# From Derangement To Euler’s Number

How e can rise from combinatorics

How *e* can rise from combinatorics

The constant *e *has a significant role across mathematics from growth problems to compound interest and even eigenvalues problems.*e *has many representations, some of the most well known are

If the above formulation seems unfamiliar or daunting to you, don’t get discouraged since it’s not gonna be relevant for this article. In this article, I will discuss a totally different approach to how we can get an approximation of *e* by solving a simple and intuitive combinatorics problem.

We’ll start with a lighter version of the problem we are going to solve.

## The Gaming Problem

You and your 3 friends have gathered for an evening of games on your favorite console. After playing for a while, your food delivery arrives and you all leave your controller randomly on the table. When coming back to play, nobody remembers which controller was his so everybody just picks one randomly, what are the chances that no one have picked the controller he played before?

To solve this question, first let’s assume that you and your friends have generic names like A, B, C, D for example and each controller has a number 1, 2, 3, 4.

Now we will have to calculate two things:

- How many permutations there are?
- How many permutations represent that nobody picked his controller?

There are 24 permutations in total:
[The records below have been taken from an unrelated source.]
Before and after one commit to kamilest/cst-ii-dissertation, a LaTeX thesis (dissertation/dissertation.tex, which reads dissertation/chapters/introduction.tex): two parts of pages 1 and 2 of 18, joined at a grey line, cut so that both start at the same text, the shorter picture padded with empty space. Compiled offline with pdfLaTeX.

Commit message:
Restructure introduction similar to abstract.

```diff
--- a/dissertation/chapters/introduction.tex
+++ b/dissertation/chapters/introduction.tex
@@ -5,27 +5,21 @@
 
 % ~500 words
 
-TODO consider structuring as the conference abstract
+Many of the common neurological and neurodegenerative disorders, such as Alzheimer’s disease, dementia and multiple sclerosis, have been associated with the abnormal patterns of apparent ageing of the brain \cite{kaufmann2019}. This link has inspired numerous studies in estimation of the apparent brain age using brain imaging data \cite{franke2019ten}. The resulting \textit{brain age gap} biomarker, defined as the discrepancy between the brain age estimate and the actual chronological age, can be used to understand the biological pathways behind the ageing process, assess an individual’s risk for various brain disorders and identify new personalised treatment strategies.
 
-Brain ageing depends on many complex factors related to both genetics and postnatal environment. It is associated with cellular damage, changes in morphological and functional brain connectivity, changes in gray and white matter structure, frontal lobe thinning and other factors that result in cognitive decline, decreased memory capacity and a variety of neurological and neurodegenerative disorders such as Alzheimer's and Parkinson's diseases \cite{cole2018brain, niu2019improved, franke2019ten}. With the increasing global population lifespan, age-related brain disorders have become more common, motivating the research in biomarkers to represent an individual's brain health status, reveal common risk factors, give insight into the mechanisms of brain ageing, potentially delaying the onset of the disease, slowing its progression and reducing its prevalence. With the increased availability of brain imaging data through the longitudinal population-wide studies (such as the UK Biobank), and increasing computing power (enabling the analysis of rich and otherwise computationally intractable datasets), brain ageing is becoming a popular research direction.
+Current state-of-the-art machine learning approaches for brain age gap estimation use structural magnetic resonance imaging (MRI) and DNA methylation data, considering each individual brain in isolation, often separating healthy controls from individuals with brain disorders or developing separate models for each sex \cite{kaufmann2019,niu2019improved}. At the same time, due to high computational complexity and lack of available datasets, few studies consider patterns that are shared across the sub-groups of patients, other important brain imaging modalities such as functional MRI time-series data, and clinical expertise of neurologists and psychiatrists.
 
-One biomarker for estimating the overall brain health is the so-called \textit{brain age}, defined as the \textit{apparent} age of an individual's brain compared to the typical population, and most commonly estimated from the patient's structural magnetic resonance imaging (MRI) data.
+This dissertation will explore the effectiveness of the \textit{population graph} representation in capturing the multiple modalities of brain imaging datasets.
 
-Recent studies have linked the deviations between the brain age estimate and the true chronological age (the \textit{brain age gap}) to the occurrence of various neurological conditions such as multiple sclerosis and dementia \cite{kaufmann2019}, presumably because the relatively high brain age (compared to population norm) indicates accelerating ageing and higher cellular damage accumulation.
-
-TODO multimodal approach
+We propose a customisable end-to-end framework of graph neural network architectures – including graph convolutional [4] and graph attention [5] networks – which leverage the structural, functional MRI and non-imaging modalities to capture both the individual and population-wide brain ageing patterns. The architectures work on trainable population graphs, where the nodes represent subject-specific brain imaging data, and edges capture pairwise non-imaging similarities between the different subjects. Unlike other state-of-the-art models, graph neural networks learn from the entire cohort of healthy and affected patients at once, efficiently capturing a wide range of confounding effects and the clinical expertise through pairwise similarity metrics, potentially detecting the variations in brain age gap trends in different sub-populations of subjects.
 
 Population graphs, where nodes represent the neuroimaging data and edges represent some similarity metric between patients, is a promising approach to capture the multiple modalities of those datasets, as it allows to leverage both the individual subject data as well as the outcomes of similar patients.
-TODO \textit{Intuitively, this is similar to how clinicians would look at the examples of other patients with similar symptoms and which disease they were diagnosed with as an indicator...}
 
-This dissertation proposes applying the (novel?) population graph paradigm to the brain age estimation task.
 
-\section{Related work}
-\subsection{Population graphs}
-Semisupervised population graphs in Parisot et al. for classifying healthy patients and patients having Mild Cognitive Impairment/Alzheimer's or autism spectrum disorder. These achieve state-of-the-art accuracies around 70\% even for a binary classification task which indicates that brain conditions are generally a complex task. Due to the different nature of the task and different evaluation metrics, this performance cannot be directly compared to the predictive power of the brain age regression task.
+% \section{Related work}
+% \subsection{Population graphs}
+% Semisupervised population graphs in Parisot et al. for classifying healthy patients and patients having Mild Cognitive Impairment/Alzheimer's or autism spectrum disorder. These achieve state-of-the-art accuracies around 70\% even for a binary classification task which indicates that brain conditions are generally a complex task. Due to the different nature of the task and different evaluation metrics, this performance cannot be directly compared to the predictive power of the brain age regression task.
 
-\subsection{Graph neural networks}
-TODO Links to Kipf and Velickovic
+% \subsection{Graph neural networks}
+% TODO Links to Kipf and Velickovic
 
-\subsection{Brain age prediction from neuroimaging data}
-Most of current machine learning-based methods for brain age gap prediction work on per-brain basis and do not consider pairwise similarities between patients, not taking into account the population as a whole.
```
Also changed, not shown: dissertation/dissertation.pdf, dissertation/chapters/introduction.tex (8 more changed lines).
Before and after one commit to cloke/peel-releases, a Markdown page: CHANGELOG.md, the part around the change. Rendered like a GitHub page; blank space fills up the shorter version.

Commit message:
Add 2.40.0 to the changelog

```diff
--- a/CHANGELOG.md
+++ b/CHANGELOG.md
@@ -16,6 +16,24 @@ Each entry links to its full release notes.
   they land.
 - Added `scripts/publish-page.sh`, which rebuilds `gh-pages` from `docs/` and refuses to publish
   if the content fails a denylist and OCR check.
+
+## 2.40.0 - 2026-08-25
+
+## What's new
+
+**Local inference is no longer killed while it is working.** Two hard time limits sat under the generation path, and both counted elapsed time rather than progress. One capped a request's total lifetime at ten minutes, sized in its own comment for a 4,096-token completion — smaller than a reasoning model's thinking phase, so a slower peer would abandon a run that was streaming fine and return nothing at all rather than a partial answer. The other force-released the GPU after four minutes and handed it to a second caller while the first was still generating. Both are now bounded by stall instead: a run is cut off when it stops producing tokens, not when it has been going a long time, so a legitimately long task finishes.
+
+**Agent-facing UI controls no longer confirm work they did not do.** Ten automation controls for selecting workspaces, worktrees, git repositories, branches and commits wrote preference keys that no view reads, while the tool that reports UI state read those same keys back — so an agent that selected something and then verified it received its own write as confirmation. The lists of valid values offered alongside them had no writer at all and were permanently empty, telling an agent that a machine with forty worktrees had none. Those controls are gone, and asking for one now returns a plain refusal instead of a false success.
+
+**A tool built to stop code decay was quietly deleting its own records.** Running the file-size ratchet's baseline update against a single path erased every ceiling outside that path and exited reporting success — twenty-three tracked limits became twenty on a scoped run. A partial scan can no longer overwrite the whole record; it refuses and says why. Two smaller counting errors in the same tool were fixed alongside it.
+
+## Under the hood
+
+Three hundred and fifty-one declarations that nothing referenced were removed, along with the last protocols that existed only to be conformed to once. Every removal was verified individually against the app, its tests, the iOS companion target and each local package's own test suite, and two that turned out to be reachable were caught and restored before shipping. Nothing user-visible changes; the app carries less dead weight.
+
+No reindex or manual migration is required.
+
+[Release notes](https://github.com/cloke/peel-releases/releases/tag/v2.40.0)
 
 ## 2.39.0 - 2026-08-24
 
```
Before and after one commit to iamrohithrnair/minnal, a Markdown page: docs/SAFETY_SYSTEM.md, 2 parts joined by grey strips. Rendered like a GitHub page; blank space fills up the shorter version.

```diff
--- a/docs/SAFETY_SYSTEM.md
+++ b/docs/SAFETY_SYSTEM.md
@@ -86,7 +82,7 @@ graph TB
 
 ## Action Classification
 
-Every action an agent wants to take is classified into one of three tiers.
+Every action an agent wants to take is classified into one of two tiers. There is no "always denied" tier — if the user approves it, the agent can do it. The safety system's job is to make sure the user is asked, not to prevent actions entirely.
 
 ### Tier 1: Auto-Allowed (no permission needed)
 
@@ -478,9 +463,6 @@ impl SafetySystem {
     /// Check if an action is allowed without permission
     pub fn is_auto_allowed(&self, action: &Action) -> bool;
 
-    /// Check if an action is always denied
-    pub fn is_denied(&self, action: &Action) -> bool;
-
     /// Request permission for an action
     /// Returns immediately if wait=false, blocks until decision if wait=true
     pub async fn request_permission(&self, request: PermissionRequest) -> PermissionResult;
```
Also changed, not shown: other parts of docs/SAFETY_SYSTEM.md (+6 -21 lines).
Note that the permutations ‘ABCD’ for example denotes that person A got controller 1, B got controller 2, C got 3 and D got 4.

Following this symbolics, which permutations represent that nobody picked his controller?

Assuming that before you left your controllers on the table the permutation that represented the mapping between you and the controllers was ‘ABCD’, the permutations that represent that no one picked his original controller are

Now we can answer our question. Since there are 9 derangements out of 24 permutations we can say that the probability for a derangement is 9/24.

By now, you might still not have a clue about how all of it is related to *e*; try and calculate 24/9 this time and think what am I about to write next.

This time let’s leave our favorite console aside and answer the following question:

## The Postman Problem

Say a postman has *n *letters and every one of these letters is addressed to a different person. Assuming that our postman is a bit clumsy and he delivers the letters randomly, what are the chances for derangement? or in other words, what are the chances that no one will get a letter which is addressed to them?

This time, we need to solve this question for every integer *n* so we can’t just write down all the possible permutations as we did before — and that’s where the inclusion-exclusion principle comes in handy.

Let’s start off by defining

Then what we actually wanna know is the size of the following set

Using De Morgan’s law we can state that

Now the only thing I am gonna assume is that you know what is the inclusion-exclusion principle.

If you aren’t familiar with this principle you can find an explanation here (reading the first paragraph would suffice).

The statement of this principle is the following

I know it might seem a bit overwhelming at first but it’s a piece of cake, maintain your focus for a little longer and we’ll do this together.

Let’s go through one element at a time, starting with

There are *n* sets in this summation, and all of them have the same size — can be inferred from symmetry.

Ai resembles that the letter i was delivered to the right person, so how many permutations can we create if that’s the case?

We have n-1 letters to deliver and every order of these letters is valid so we can state that

Just as a quick reminder

Moving on to the next element, we will now calculate

Let’s take for example A1 and A2 and calculate the size of their intersection.

A1 means that letter 1 was delivered to the right person and A2 means the same for letter 2, meaning that there are n-2 letters left to deliver and every order of them is valid, then the size of the intersection is (n-2)!.

Then we can state that

Let’s now generalize this calculation and state that

Then we will substitute this in the principle’s general form

We are almost at the end, a few more mathematical simplifications will get us

What we got is “The number of permutations which are derangement with *n* letters”.

Since we want to know what is the probability of derangement, we will simply divide this result by *n! *(The total amount of permutations)*.*

The last summation might be a bit familiar, it’s the sum expansion of *e^x* with *x = -1*

Then, we can finally state that for *n *that approaches infinity

# Conclusion

Starting off with an intuitive combinatorial problem that seems completely unrelated to *e*, we managed to give rise to one of the most significant constants in mathematics